“They’ll be protecting the important natural areas while continuing to farm the productive areas of their land.
“Under these voluntary agreements, saltmarsh, grasslands, wetlands, sand dune vegetation, healthlands and forest have been protected across Tasmania, including habitat for the Swift Parrot, Giant Freshwater Crayfish and New Holland Mouse,” Mrs Jackson said.
Tasmanian Senator Guy Barnett represented Senator Campbell at a ceremony today and presented Tony and Bronwen Byrne and eight other landowners with certificates of appreciation from the Prime Minister.
The voluntary conservation agreements are administered under Tasmania’s Protected Areas on Private Land Programme, a partnership between the Australian and Tasmanian Governments, the Tasmanian Farmers and Graziers Association and the Tasmanian Land Conservancy.
Since 1997, the Australian Government has provided more than $1.4 million for Tasmania’s voluntary conservation agreements through the National Heritage Trust. The private land programme is helping build Australia’s National Reserve System, a network of exceptional parcels of land which preserve for the future examples of all aspects of Australia’s unique environment.

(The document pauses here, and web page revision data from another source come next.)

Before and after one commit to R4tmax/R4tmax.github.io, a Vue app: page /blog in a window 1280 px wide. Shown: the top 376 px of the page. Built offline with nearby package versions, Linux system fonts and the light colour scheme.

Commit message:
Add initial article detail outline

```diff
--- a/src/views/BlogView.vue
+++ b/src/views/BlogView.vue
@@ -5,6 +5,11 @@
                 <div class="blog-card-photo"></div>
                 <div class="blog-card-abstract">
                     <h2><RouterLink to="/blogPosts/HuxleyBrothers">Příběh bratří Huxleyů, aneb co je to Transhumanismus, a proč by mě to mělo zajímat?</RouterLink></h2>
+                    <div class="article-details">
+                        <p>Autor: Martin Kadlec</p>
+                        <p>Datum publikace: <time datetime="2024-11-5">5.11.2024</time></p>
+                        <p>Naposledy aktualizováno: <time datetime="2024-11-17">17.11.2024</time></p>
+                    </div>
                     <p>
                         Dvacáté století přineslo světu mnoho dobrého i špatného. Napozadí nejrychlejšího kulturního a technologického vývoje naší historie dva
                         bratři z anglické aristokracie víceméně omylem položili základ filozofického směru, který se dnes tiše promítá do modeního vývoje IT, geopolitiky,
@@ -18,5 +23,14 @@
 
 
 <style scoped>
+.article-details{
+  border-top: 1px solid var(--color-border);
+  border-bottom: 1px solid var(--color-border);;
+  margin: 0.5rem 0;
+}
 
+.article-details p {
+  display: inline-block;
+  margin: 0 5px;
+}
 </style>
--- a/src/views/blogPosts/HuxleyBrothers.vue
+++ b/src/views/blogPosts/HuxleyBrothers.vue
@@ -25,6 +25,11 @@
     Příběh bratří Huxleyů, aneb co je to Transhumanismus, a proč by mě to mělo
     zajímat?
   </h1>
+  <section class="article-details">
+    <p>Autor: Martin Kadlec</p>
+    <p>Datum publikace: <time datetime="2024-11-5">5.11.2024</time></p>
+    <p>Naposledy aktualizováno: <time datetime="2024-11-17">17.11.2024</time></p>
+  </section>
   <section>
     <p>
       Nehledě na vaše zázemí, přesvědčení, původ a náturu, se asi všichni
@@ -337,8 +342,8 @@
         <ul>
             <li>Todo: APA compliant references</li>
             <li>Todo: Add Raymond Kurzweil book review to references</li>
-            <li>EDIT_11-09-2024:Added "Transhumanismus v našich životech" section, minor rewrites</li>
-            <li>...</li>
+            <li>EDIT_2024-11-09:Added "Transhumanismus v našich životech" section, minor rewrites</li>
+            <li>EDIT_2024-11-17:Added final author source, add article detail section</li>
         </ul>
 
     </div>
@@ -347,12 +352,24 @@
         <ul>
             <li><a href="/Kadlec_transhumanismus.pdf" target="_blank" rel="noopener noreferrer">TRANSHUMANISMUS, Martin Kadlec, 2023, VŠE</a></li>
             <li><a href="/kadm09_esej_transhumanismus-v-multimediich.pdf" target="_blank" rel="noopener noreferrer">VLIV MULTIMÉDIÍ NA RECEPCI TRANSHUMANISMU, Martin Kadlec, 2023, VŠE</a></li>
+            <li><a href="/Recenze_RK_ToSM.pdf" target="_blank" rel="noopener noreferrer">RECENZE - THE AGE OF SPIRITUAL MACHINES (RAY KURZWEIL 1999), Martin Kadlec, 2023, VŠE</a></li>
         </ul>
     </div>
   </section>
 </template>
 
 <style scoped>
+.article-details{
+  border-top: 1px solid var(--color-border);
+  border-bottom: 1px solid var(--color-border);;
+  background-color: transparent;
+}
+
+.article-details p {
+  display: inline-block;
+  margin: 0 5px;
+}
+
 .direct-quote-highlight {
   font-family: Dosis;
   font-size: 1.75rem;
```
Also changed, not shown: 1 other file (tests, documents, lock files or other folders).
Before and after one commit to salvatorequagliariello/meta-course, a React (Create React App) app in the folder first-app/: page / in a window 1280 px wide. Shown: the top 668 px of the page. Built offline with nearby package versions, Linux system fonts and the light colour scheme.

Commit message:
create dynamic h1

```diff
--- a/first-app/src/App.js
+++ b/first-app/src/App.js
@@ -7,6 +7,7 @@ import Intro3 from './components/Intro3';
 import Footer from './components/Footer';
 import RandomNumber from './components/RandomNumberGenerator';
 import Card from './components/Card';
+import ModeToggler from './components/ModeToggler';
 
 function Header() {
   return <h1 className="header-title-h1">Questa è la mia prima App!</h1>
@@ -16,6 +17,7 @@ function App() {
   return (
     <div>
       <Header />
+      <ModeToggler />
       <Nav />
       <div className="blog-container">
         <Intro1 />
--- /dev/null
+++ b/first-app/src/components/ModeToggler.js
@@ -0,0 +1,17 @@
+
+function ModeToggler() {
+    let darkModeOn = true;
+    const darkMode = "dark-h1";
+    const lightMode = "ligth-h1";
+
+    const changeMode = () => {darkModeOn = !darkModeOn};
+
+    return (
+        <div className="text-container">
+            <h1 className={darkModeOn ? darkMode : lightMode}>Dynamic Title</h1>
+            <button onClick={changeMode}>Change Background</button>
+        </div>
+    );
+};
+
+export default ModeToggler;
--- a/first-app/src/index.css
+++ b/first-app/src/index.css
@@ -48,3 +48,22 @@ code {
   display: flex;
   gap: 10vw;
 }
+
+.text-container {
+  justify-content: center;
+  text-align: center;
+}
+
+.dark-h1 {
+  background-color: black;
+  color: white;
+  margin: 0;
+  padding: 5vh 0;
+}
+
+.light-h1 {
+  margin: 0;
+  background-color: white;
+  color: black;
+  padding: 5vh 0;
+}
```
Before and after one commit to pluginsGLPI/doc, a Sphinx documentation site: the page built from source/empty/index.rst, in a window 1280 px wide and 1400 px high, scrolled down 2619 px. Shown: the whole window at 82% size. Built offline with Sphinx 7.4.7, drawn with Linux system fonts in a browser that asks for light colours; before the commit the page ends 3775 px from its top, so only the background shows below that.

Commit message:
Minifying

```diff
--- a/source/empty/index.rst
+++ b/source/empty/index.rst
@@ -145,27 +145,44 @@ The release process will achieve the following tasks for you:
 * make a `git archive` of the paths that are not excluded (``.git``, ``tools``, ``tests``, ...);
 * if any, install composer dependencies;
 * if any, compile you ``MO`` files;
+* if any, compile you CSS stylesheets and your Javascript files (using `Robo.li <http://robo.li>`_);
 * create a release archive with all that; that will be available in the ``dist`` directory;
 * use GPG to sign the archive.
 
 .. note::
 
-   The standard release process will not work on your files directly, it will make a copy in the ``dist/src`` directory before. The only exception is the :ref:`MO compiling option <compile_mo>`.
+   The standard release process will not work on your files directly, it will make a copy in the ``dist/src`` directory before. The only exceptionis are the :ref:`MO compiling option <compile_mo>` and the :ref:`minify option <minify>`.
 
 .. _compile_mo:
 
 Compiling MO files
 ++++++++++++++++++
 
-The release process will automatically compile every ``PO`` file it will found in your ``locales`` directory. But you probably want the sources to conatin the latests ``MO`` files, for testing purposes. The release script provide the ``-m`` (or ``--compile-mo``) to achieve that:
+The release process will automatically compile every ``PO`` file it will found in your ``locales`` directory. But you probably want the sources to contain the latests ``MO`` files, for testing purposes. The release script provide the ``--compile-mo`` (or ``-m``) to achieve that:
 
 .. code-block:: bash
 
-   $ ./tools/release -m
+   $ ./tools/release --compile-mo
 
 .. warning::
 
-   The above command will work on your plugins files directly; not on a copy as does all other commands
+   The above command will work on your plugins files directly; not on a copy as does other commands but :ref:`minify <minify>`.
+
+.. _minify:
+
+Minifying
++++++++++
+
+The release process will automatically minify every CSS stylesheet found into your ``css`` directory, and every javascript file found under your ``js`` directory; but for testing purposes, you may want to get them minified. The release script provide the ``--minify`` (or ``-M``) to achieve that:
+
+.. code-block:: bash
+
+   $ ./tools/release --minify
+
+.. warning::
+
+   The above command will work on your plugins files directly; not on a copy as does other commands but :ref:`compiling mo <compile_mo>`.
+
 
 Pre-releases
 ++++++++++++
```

A breakdown of contributions for Protected Areas on Private Land Programme is below.
Renae Stoikos (Senator Campbell's Office) 02 6277 7640 or 0418 568 434
Sue Bailey (Mrs Jackson's Office) 03 6233 2305
Breakdown of funding contributions for Protected Areas on Private Land Programme:
Australian Government: $316,000
Tasmanian Government: $237,000
Tasmanian Land Conservancy: $52,000
Tasmanian Farmers and Graziers: $32,000
Total: $637,000 funding